16 per cent sales drop in housing sales in Greater Toronto Area in November compared to the same time last year has been a shock. A certain recession was predicted but 16 per cent is a lot more than anyone expected. This is the main reason why Toronto realtors are strengthening their call to abolish the land transfer tax. Several city councillors say that no matter how strong the calls will be the Municipal Land Transfer Tax now provides revenue that the city can't afford to lose.
TREB's chief government and public affairs officer Von Palmer argues that as the housing market slows – due in part to the tax — the city is losing millions in economic spinoffs. His calculations are supported by a 2009 study conducted by Altus Group Economic Consulting for The Canadian Real Estate Association that found that for each real estate transaction taken off the market in Canada, an average of $46,400 in economic spinoff is lost.
Things like furniture, appliances, renovations – these are a whole host of industries that depend on real estate, over and beyond the financial services and the legal industry.
Despite the drop in sales, prices remained firm. The average selling price was up by 1.6 per cent and reached $485,328. The MLS® Home Price Index (MLS® HPI) Composite Benchmark was up by 4.6 per cent compared to last year.
Sales of detached properties on the MLS® in November 2012 continued to decrease. Sales decreased by 13 per cent to 2718 units. The average price, however has not changed and stayed at $608,672. Detached houses have been the best selling house type past month.
Semi-detached houses saw the mildest recession of only 11 per cent. Last month 677 units was sold with an average price of $471,083. The average price is up 4 per cent.
Once over-heated condo market has been cooling down rapidly and last month sales fell by 25 percent compared to last year. There were 417 condos sold in November 2012. Average price of a condo unit decreased by 2 per cent and was $330,341.
"The moderate annual rate of price growth compared to previous months was largely due to a different mix in detached home sales this year compared to last, particularly in the City of Toronto. The share of detached homes that sold for over one-million dollars was down substantially, which influenced the overall average price," said Jason Mercer, TREB's Senior Manager of Market Analysis. "The MLS® HPI detached benchmark price, which tracks the price for a home with the same attributes over time, was up by almost six per cent in Toronto, suggesting that market conditions for low-rise homes remain quite tight despite a changing mix of sales," added Mercer.

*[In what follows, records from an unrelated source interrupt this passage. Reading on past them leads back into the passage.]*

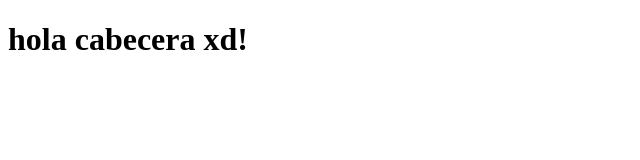
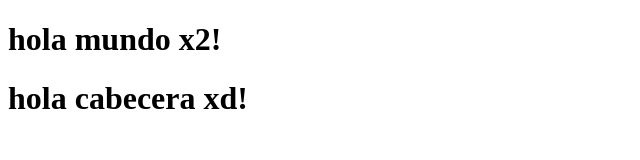
Before and after one commit to JulioRogers/platziprueba, a plain HTML site: page index.html in a window 1280 px wide. Shown: the whole page, without its empty margins (0-640 px from the left). Drawn offline with Linux system fonts and the light colour scheme.

Commit message:
cabecera2

```diff
--- a/index.html
+++ b/index.html
@@ -6,6 +6,7 @@
     <title>Document</title>
 </head>
 <body>
+    <h1>hola mundo x2!</h1>
     <h1>hola cabecera xd!</h1>
 </body>
 </html>
```
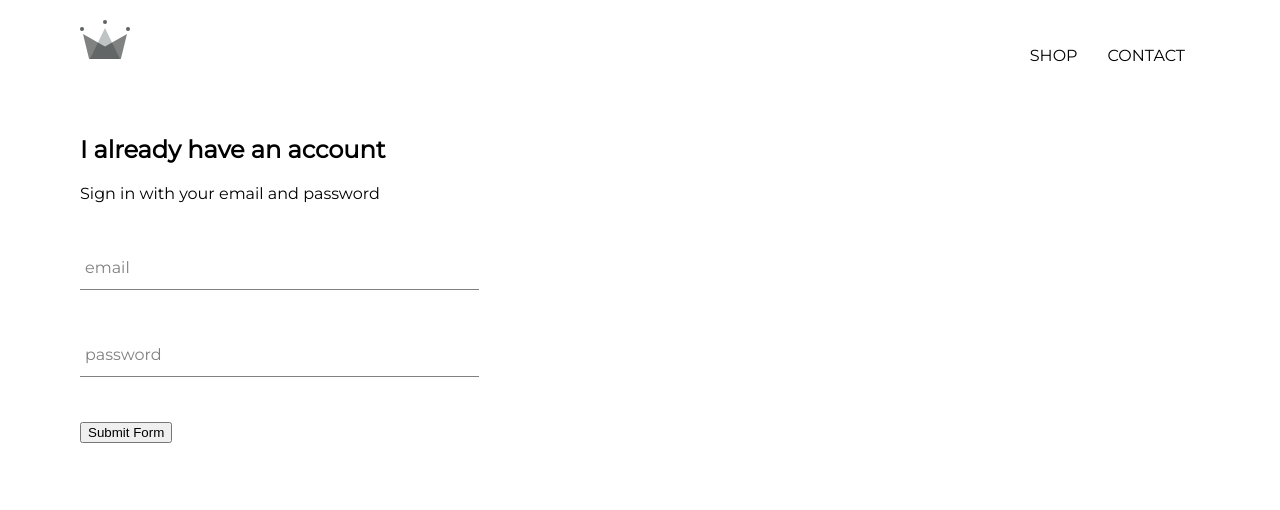
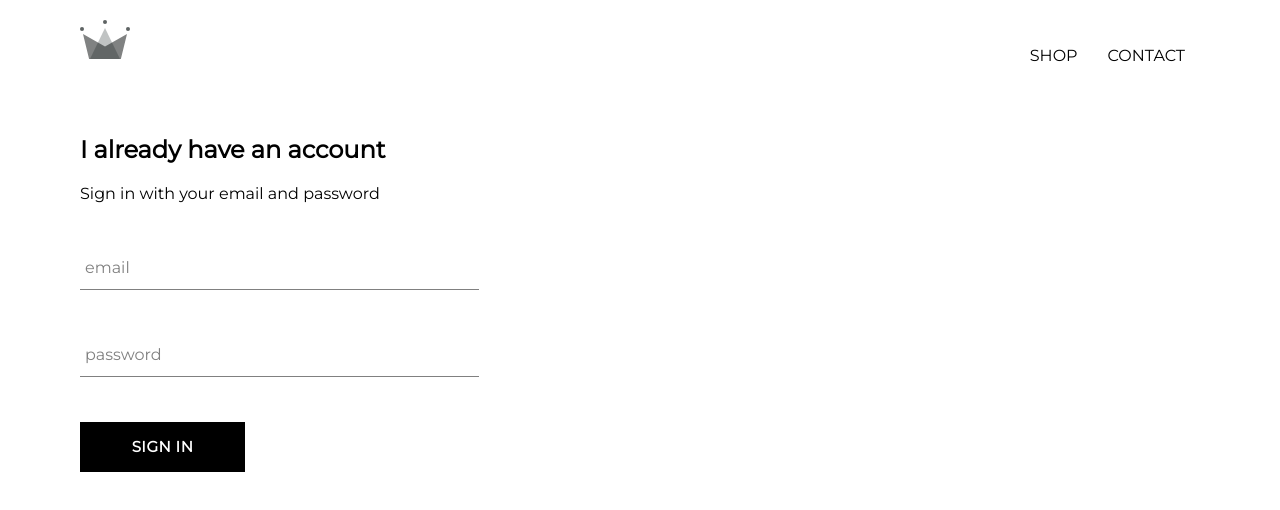
Before and after one commit to nataliepina/shop, a React (Create React App) app: page /signin in a window 1280 px wide. Shown: the top 510 px of the page. Built offline with nearby package versions, Linux system fonts and the light colour scheme.

Commit message:
Add custom button component

```diff
--- /dev/null
+++ b/src/components/custom-button/custom-button.component.jsx
@@ -0,0 +1,11 @@
+import React from 'react';
+
+import './custom-button.style.scss';
+
+const CustomButton = ({ children, ...otherProps }) => (
+  <button className={'custom-button'} {...otherProps}>
+      {children}
+  </button>
+);
+
+export default CustomButton;
--- /dev/null
+++ b/src/components/custom-button/custom-button.style.scss
@@ -0,0 +1,22 @@
+.custom-button {
+  min-width: 165px;
+  width: auto;
+  height: 50px;
+  letter-spacing: 0.5px;
+  line-height: 50px;
+  padding: 0 35px 0 35px;
+  font-size: 15px;
+  background-color: black;
+  color: white;
+  text-transform: uppercase;
+  font-family: 'Montserrat';
+  font-weight: bolder;
+  border: none;
+  cursor: pointer;
+
+  &:hover {
+    background-color: white;
+    color: black;
+    border: 1px solid black;
+  }
+}
--- a/src/components/sign-in/sign-in.component.jsx
+++ b/src/components/sign-in/sign-in.component.jsx
@@ -3,6 +3,7 @@
 import './sign-in.style.scss';
 import '../form-input/form-input.component';
 import FormInput from "../form-input/form-input.component";
+import CustomButton from "../custom-button/custom-button.component";
 
 
 class SignIn extends React.Component{
@@ -50,7 +51,7 @@
                         label='password'
                         required
                     />
-                    <input type={'submit'} value={'Submit Form'} />
+                    <CustomButton type={'submit'}> Sign In </CustomButton>
                 </form>
             </div>
         )
--- a/src/components/sign-in/sign-in.style.scss
+++ b/src/components/sign-in/sign-in.style.scss
@@ -2,4 +2,8 @@
   width: 30vw;
   display: flex;
   flex-direction: column;
+
+  .title {
+    margin: 10px 0;
+  }
 }
```
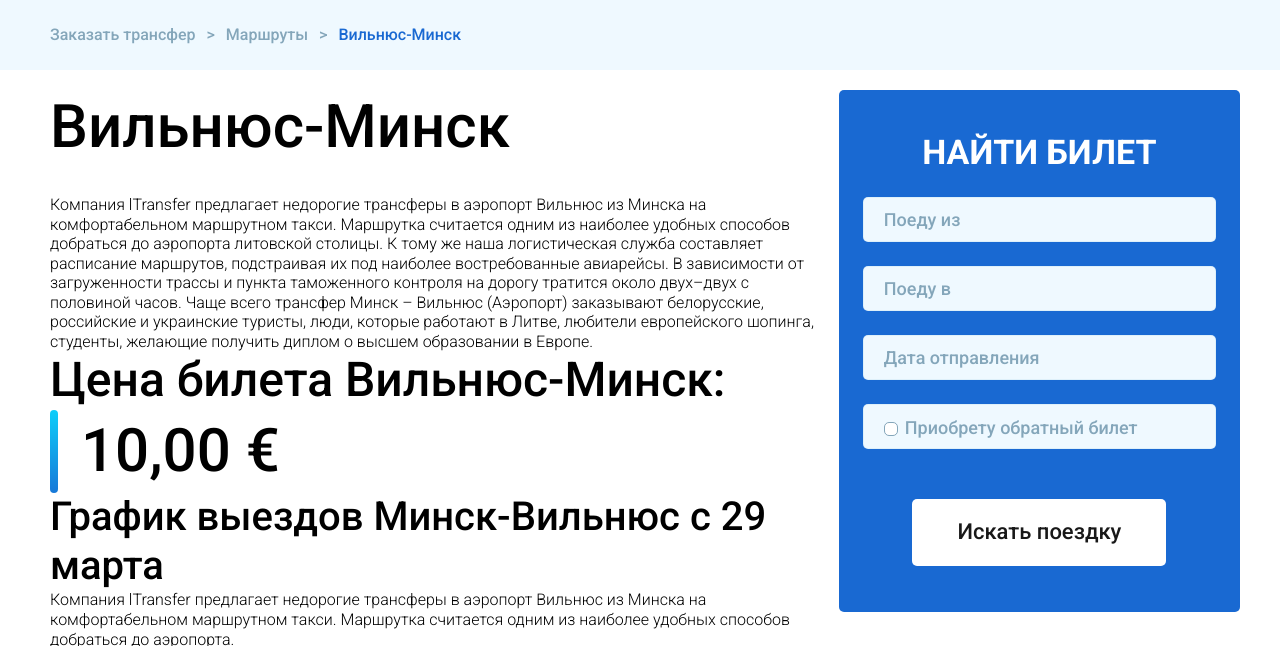
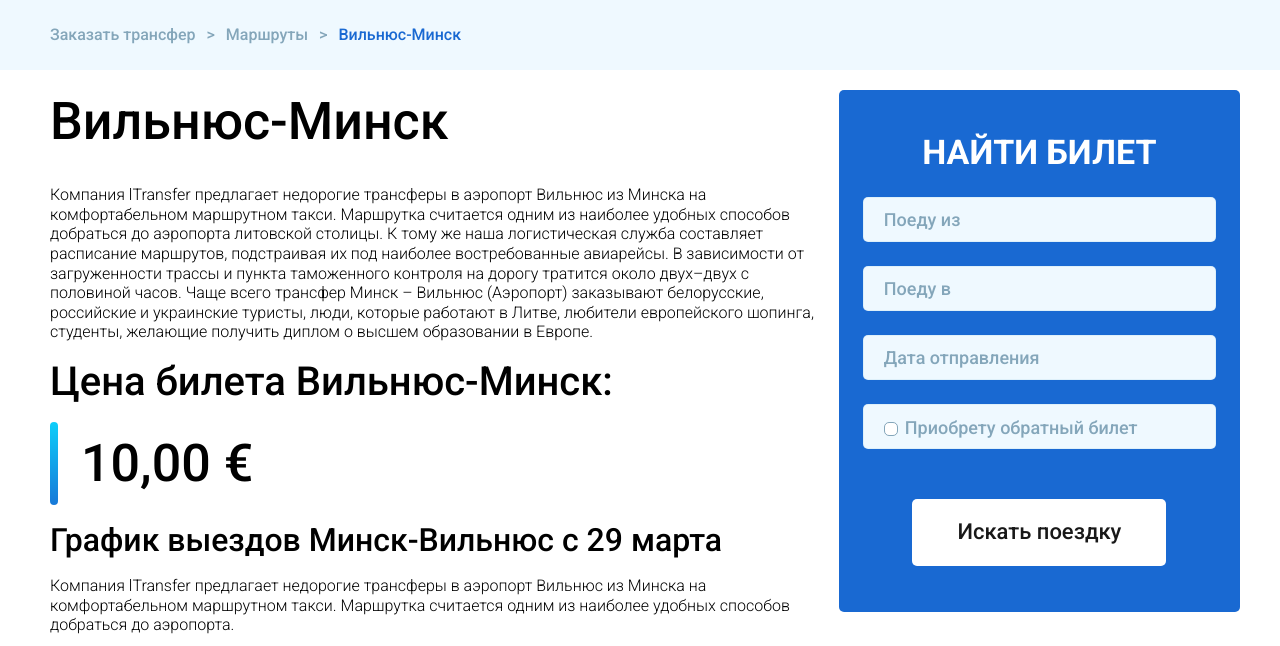
Before and after one commit to ust-alina/ltransfer, a plain HTML site: page marshruty.html in a window 1280 px wide. Shown: the part 101-747 px from the top of the page. Drawn offline with nearby package versions, Linux system fonts and the light colour scheme.

Commit message:
Страница Маршруты

```diff
--- a/source/scss/style.scss
+++ b/source/scss/style.scss
@@ -1373,7 +1373,7 @@ body {
 
 h1 {
   font-weight: 500;
-  font-size: 60px;
+  font-size: 52px;
   line-height: 122.8%;
   color: #000000;
   @media(max-width: 768px){
@@ -1386,7 +1386,7 @@ h1 {
 
 h2 {
   font-weight: 500;
-  font-size: 48px;
+  font-size: 40px;
   line-height: 122.8%;
   color: #000000;
   @media(max-width: 768px){
@@ -1399,7 +1399,7 @@ h2 {
 
 h3 {
   font-weight: 500;
-  font-size: 40px;
+  font-size: 32px;
   line-height: 122.8%;
   color: #000000;
   @media(max-width: 768px){
@@ -1427,7 +1427,7 @@ p {
   span {
     margin-left: 23px;
     font-weight: 500;
-    font-size: 60px;
+    font-size: 52px;
     @media(max-width: 480px){
       font-size:40px;
     }
@@ -1519,7 +1519,7 @@ ol {
 /*---ФОРМА НА СТРАНИЦЕ МАРШРУТА----*/
 
 .page_form {
-  top: 10px;
+  top: 20px;
   position: sticky;
   width: 100%;
   margin: 0 10px;
@@ -1532,7 +1532,7 @@ ol {
   @media(max-width: 480px){
     position: static;
     width: 100%;
-    margin:0;
+    margin:0 0 20px 0;
   }
 
 }
```
Also changed, not shown: marshruty.html (+15 -14 lines), css/style.css.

The Toronto board continues to point fingers at Finance Minister Jim Flaherty and tighter mortgage rules he introduced in summer. Shortening of amortization lengths from 30 to 25 years reduced the ability of some consumers to borrow.
"Stricter mortgage lending guidelines, including a reduced maximum amortization period and a purchase price ceiling of one-million dollars for government insured mortgages, have prompted some buyers to move to the sidelines. This situation has been exacerbated in the City of Toronto because the additional up front land transfer tax takes money away from buyers that otherwise could be used for a larger down payment."
Jason Mercer, believes that some parts of the market have been more affected than others. "The moderate annual rate of price growth compared to previous months was largely due to a different mix in detached home sales this year compared to last, particularly in the City of Toronto. The share of detached homes that sold for over one-million dollars was down substantially, which influenced the overall average price," he said.
"Moderating home sales are expected to slow the pace of residential building, particularly in the overbuilt condo markets in Vancouver and Toronto," Bank of Nova Scotia economists said in a new forecast. More information and detailed forecast will be available in upcoming week.